= Required work =
Your answer must be an exact copy of the records below.

= Available records =
• • • •

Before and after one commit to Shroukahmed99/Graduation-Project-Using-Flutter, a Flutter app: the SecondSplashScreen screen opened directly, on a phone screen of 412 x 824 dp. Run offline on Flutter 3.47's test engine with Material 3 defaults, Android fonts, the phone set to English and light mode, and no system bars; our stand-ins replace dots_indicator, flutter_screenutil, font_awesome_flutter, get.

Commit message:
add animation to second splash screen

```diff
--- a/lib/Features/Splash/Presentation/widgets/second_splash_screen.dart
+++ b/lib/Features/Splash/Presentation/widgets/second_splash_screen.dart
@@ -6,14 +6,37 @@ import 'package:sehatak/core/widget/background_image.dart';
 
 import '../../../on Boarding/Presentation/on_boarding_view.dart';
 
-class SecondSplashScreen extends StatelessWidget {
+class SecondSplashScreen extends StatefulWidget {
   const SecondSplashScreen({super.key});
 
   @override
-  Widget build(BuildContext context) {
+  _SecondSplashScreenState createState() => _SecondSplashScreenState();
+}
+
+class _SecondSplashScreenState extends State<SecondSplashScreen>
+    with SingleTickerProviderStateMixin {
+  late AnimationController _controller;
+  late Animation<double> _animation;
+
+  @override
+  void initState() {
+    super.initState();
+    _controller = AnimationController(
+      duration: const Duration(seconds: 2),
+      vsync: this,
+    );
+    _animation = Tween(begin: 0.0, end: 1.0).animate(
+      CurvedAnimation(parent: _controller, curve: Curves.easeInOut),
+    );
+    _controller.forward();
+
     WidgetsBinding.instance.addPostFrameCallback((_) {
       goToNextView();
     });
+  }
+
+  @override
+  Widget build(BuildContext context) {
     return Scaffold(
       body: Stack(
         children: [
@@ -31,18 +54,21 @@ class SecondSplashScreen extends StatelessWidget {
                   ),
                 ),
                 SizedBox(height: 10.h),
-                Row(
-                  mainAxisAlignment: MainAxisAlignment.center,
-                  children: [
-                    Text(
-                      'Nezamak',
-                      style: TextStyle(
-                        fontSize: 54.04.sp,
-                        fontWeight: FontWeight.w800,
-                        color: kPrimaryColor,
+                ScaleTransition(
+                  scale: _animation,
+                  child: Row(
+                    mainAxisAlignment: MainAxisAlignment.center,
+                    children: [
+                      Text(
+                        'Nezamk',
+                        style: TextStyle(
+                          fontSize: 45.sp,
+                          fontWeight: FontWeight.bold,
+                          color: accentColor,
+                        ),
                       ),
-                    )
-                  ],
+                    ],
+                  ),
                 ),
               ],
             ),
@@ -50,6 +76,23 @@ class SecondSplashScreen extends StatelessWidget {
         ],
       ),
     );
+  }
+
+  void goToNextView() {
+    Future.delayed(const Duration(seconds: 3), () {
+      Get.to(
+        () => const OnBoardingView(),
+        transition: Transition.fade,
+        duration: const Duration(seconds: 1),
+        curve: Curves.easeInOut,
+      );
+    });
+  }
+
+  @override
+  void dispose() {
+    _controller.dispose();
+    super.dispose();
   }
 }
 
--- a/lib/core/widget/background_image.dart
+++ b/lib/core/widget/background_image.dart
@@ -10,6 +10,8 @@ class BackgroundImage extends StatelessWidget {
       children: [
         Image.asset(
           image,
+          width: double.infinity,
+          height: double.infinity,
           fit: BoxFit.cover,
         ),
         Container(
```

• • • •

= Result for this exercise =
Before and after one commit to Shroukahmed99/Graduation-Project-Using-Flutter, a Flutter app: the SecondSplashScreen screen opened directly, on a phone screen of 412 x 824 dp. Run offline on Flutter 3.47's test engine with Material 3 defaults, Android fonts, the phone set to English and light mode, and no system bars; our stand-ins replace dots_indicator, flutter_screenutil, font_awesome_flutter, get.

Commit message:
add animation to second splash screen

```diff
--- a/lib/Features/Splash/Presentation/widgets/second_splash_screen.dart
+++ b/lib/Features/Splash/Presentation/widgets/second_splash_screen.dart
@@ -6,14 +6,37 @@ import 'package:sehatak/core/widget/background_image.dart';
 
 import '../../../on Boarding/Presentation/on_boarding_view.dart';
 
-class SecondSplashScreen extends StatelessWidget {
+class SecondSplashScreen extends StatefulWidget {
   const SecondSplashScreen({super.key});
 
   @override
-  Widget build(BuildContext context) {
+  _SecondSplashScreenState createState() => _SecondSplashScreenState();
+}
+
+class _SecondSplashScreenState extends State<SecondSplashScreen>
+    with SingleTickerProviderStateMixin {
+  late AnimationController _controller;
+  late Animation<double> _animation;
+
+  @override
+  void initState() {
+    super.initState();
+    _controller = AnimationController(
+      duration: const Duration(seconds: 2),
+      vsync: this,
+    );
+    _animation = Tween(begin: 0.0, end: 1.0).animate(
+      CurvedAnimation(parent: _controller, curve: Curves.easeInOut),
+    );
+    _controller.forward();
+
     WidgetsBinding.instance.addPostFrameCallback((_) {
       goToNextView();
     });
+  }
+
+  @override
+  Widget build(BuildContext context) {
     return Scaffold(
       body: Stack(
         children: [
@@ -31,18 +54,21 @@ class SecondSplashScreen extends StatelessWidget {
                   ),
                 ),
                 SizedBox(height: 10.h),
-                Row(
-                  mainAxisAlignment: MainAxisAlignment.center,
-                  children: [
-                    Text(
-                      'Nezamak',
-                      style: TextStyle(
-                        fontSize: 54.04.sp,
-                        fontWeight: FontWeight.w800,
-                        color: kPrimaryColor,
+                ScaleTransition(
+                  scale: _animation,
+                  child: Row(
+                    mainAxisAlignment: MainAxisAlignment.center,
+                    children: [
+                      Text(
+                        'Nezamk',
+                        style: TextStyle(
+                          fontSize: 45.sp,
+                          fontWeight: FontWeight.bold,
+                          color: accentColor,
+                        ),
                       ),
-                    )
-                  ],
+                    ],
+                  ),
                 ),
               ],
             ),
@@ -50,6 +76,23 @@ class SecondSplashScreen extends StatelessWidget {
         ],
       ),
     );
+  }
+
+  void goToNextView() {
+    Future.delayed(const Duration(seconds: 3), () {
+      Get.to(
+        () => const OnBoardingView(),
+        transition: Transition.fade,
+        duration: const Duration(seconds: 1),
+        curve: Curves.easeInOut,
+      );
+    });
+  }
+
+  @override
+  void dispose() {
+    _controller.dispose();
+    super.dispose();
   }
 }
 
--- a/lib/core/widget/background_image.dart
+++ b/lib/core/widget/background_image.dart
@@ -10,6 +10,8 @@ class BackgroundImage extends StatelessWidget {
       children: [
         Image.asset(
           image,
+          width: double.infinity,
+          height: double.infinity,
           fit: BoxFit.cover,
         ),
         Container(
```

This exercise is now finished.